Protecting Heritage Buildings from Fire

October 19th, 2016

Lessons to learn from Cosgrove Hall

I recently read a BBC news article announcing the tragic news that Cosgrove Hall, an 18th Century limestone mansion house near Milton Keynes had been reduced to a brick shell following a fire which broke out on 7th October. A private residence, not open to the public, the owners of Cosgrave Hall will no doubt be mourning this loss, and the valuable and irreplaceable antiquities contained within, not to mention the loss of all of their own personal possessions.

At the time of writing this article, the cause of the blaze is still unknown, and Tecserv is in no way insinuating that Cosgrove Hall had inadequate fire alarm protection. However, this and other examples, such as the fire that was started deliberately at Wythenshaw Hall, a Tudor mansion in Manchester, reminded me of the very fine balance those responsible for protecting our heritage buildings face when specifying the right fire alarm system for their property.

Our work with English Heritage and National Trust has given us first-hand experience of the dilemma’s that are faced. Of course, there are legal requirements that must be met, and the safety of people is always foremost in the planning of fire protection, but beyond that, getting the balance of protecting the authenticity of the building and ensuring its contents are protected should a fire break out can be a very fine line.

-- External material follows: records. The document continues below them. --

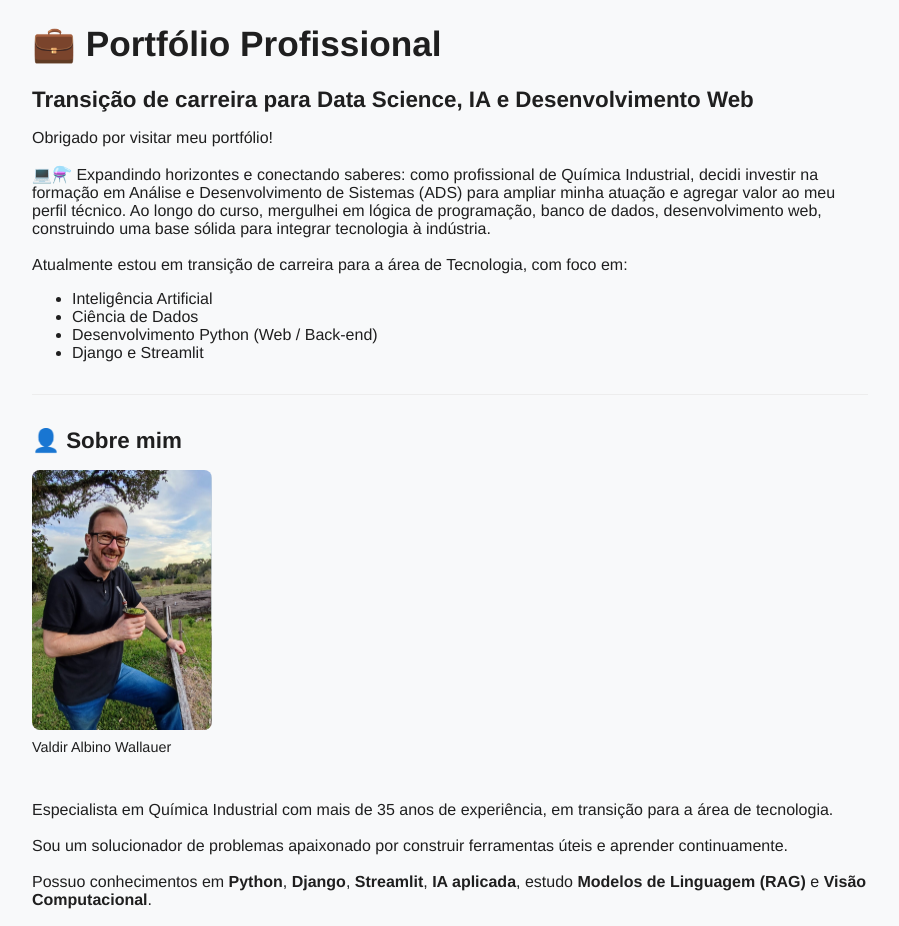
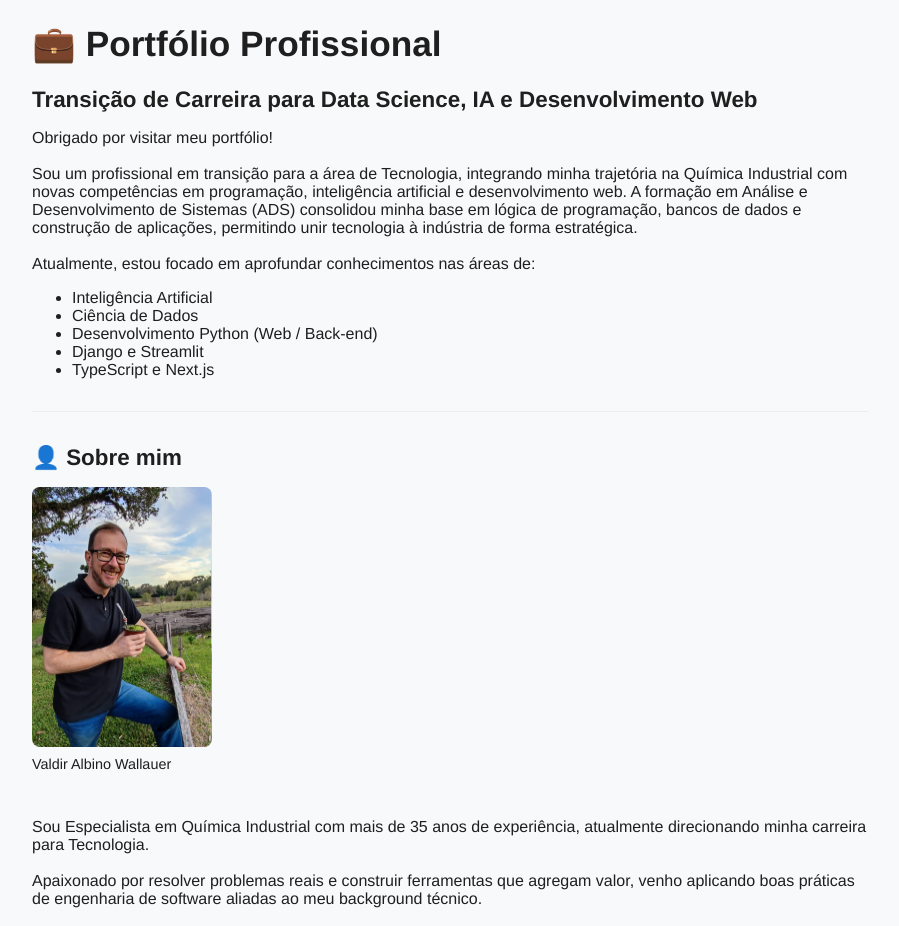
Before and after one commit to VAW1970/portfolio2, a Next.js app: page / in a window 1280 px wide. Shown: the part 120-1046 px from the top of the page, without its empty margins (190-1089 px from the left). Built offline with nearby package versions, Linux system fonts and the light colour scheme.

Commit message:
Update Header.tsx

```diff
--- a/app/components/Header.tsx
+++ b/app/components/Header.tsx
@@ -4,20 +4,19 @@ export default function Header() {
   return (
     <>
       <h1>💼 Portfólio Profissional</h1>
-      <h3>Transição de carreira para Data Science, IA e Desenvolvimento Web</h3>
+      <h3>Transição de Carreira para Data Science, IA e Desenvolvimento Web</h3>
 
       <p>
         Obrigado por visitar meu portfólio!
         <br /><br />
-        💻⚗️ Expandindo horizontes e conectando saberes: como profissional de
-        Química Industrial, decidi investir na formação em Análise e
-        Desenvolvimento de Sistemas (ADS) para ampliar minha atuação e agregar
-        valor ao meu perfil técnico. Ao longo do curso, mergulhei em lógica de
-        programação, banco de dados, desenvolvimento web, construindo uma base
-        sólida para integrar tecnologia à indústria.
+        Sou um profissional em transição para a área de Tecnologia, integrando
+        minha trajetória na Química Industrial com novas competências em
+        programação, inteligência artificial e desenvolvimento web. A formação
+        em Análise e Desenvolvimento de Sistemas (ADS) consolidou minha base em
+        lógica de programação, bancos de dados e construção de aplicações,
+        permitindo unir tecnologia à indústria de forma estratégica.
         <br /><br />
-        Atualmente estou em transição de carreira para a área de Tecnologia, com
-        foco em:
+        Atualmente, estou focado em aprofundar conhecimentos nas áreas de:
       </p>
 
       <ul>
@@ -25,6 +24,7 @@ export default function Header() {
         <li>Ciência de Dados</li>
         <li>Desenvolvimento Python (Web / Back-end)</li>
         <li>Django e Streamlit</li>
+        <li>TypeScript e Next.js</li>
       </ul>
 
       <div className="divider" />
@@ -47,20 +47,24 @@ export default function Header() {
 
         <div className="col2">
           <p>
-            Especialista em Química Industrial com mais de 35 anos de
-            experiência, em transição para a área de tecnologia.
+            Sou Especialista em Química Industrial com mais de 35 anos de
+            experiência, atualmente direcionando minha carreira para Tecnologia.
             <br /><br />
-            Sou um solucionador de problemas apaixonado por construir ferramentas
-            úteis e aprender continuamente.
+            Apaixonado por resolver problemas reais e construir ferramentas que
+            agregam valor, venho aplicando boas práticas de engenharia de
+            software aliadas ao meu background técnico.
             <br /><br />
-            Possuo conhecimentos em <b>Python</b>, <b>Django</b>,{" "}
-            <b>Streamlit</b>, <b>IA aplicada</b>, estudo{" "}
-            <b>Modelos de Linguagem (RAG)</b> e <b>Visão Computacional</b>.
+            Possuo experiência e estudos em{" "}
+            <b>Python</b>, <b>Django</b>, <b>Streamlit</b>,{" "}
+            <b>TypeScript</b>, <b>Next.js</b>, <b>Inteligência Artificial</b>,{" "}
+            <b>Modelos de Linguagem (RAG)</b> e{" "}
+            <b>Visão Computacional</b>.
             <br /><br />
-            Minha experiência prévia em <b>ISO 9001/14001</b>,{" "}
+            Minha atuação prévia com <b>ISO 9001/14001</b>,{" "}
             <b>Química Analítica</b>, <b>Assuntos Regulatórios</b> e{" "}
-            <b>Controle de Qualidade</b> fortalece minha base para aplicar boas
-            práticas de engenharia de software em contextos reais.
+            <b>Controle de Qualidade</b> fortalece minha atenção a processos,
+            rastreabilidade, documentação e confiabilidade — elementos essenciais
+            também no desenvolvimento de software.
           </p>
         </div>
       </div>
```
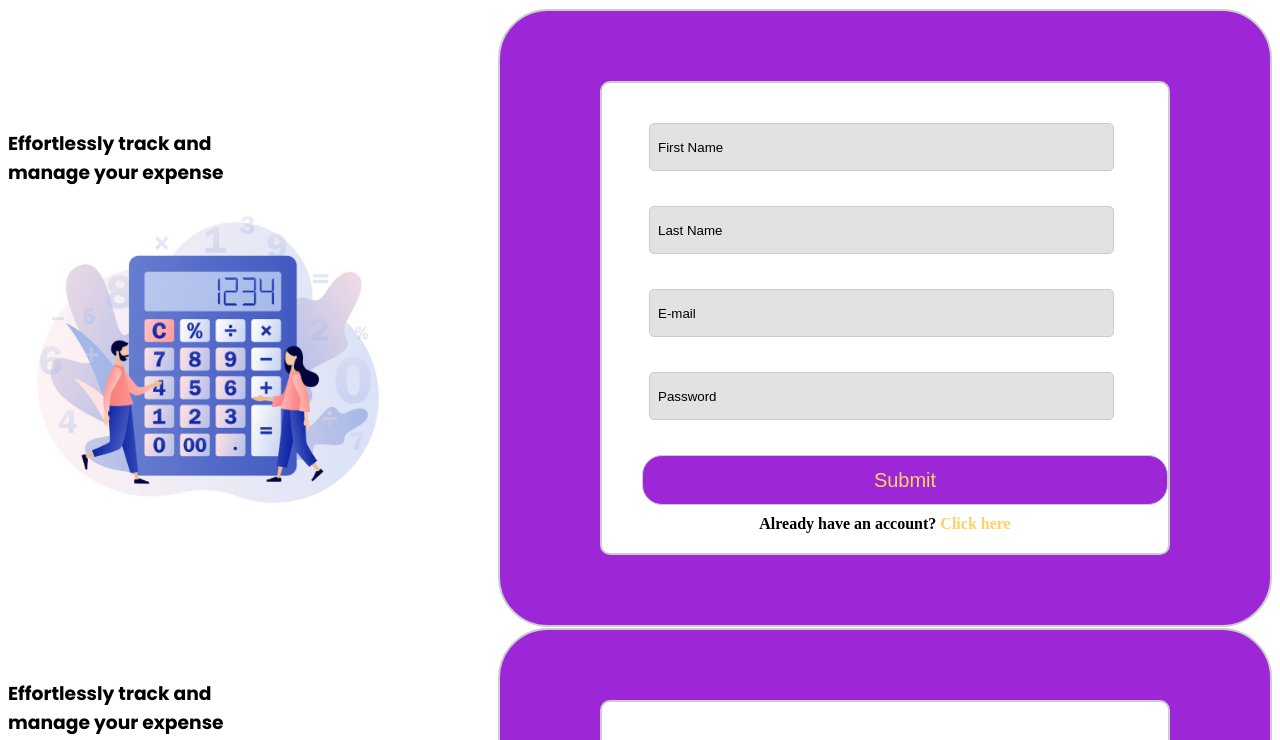
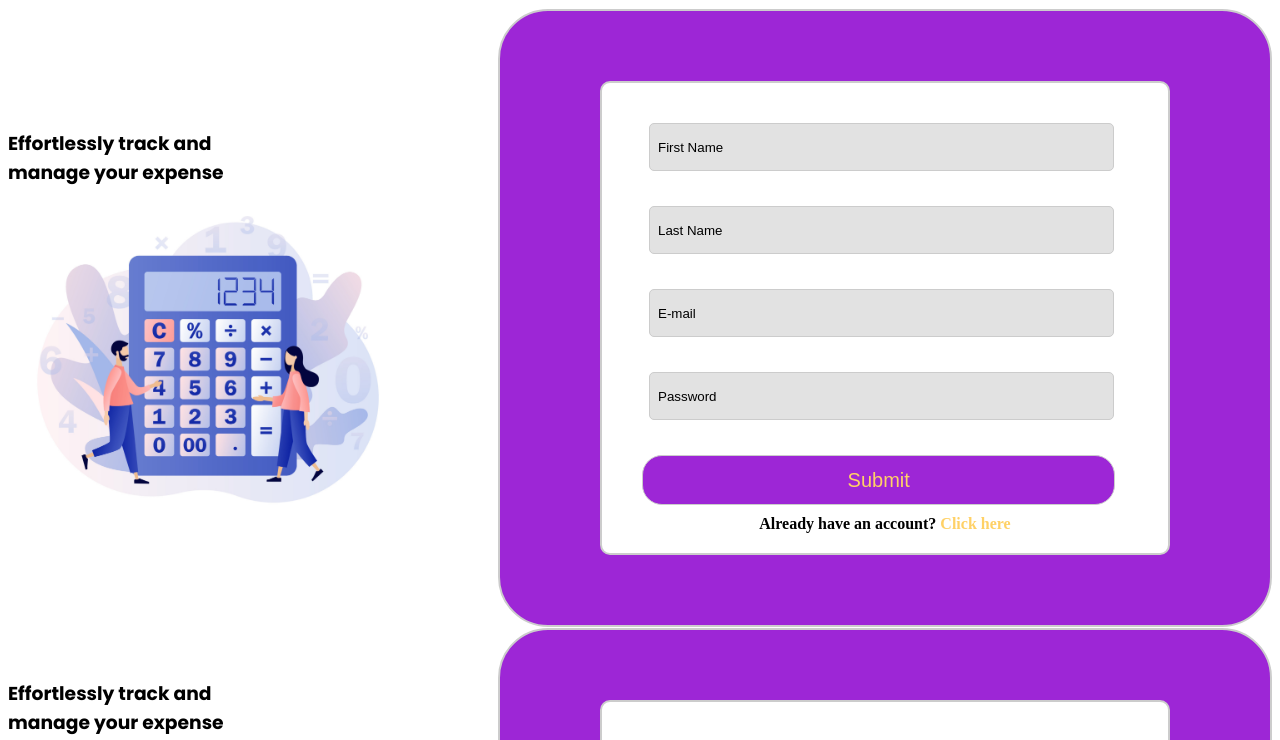
Before and after one commit to Keerthanagowrisankar2003/Spese, a React (Create React App) app in the folder expense_calculator_app/: page / in a window 1280 px wide. Shown: the top 740 px of the page. Built offline with nearby package versions, Linux system fonts and the light colour scheme.

Commit message:
changed the file name of scss

```diff
--- a/expense_calculator_app/src/authentication.scss
+++ b/expense_calculator_app/src/Auuthentication.scss
@@ -83,12 +83,13 @@ $yellow : #FFD166;
 
 // Button Styling
 .form button {
-    width: 100%;
+    width: 90%;
     padding: 8px;
     border: 1px solid $white;
     border-radius: 20px;
     margin-left: 20px;
     margin-top: 20px;
+    margin-right: 20px;
     background-color: $violet;
     color: $yellow ;
     cursor: pointer;
--- a/expense_calculator_app/src/Login.js
+++ b/expense_calculator_app/src/Login.js
@@ -1,5 +1,5 @@
 import React, { useState } from 'react';
-import './Authentication.scss';
+import './Auuthentication.scss';
 import Authenticationimage from './images/Authentication.jpg';
 
 const Login = () => {
--- a/expense_calculator_app/src/Signup.js
+++ b/expense_calculator_app/src/Signup.js
@@ -1,5 +1,5 @@
 import React, { useState } from 'react';
-import './Authentication.scss';
+import './Auuthentication.scss';
 import Authenticationimage from './images/Authentication.jpg';
 
 const Signup = () => {
```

Many of these beautiful buildings feature ornate ceilings, architrave and decorative coving and wall coverings. Sometimes the ceilings feature artistry and gold leaf, and naturally there is resistance when it is suggested the view of such features has to involve a perhaps somewhat unsightly smoke detection device, control panel or electrical wiring in a building that pre dates electric lighting.

wythenshawe-hall-photo-courtesy-twitter-and-manchester-fire-rescue-service

Wythenshawe Hall photo courtesy of twitter and Manchester fire rescue service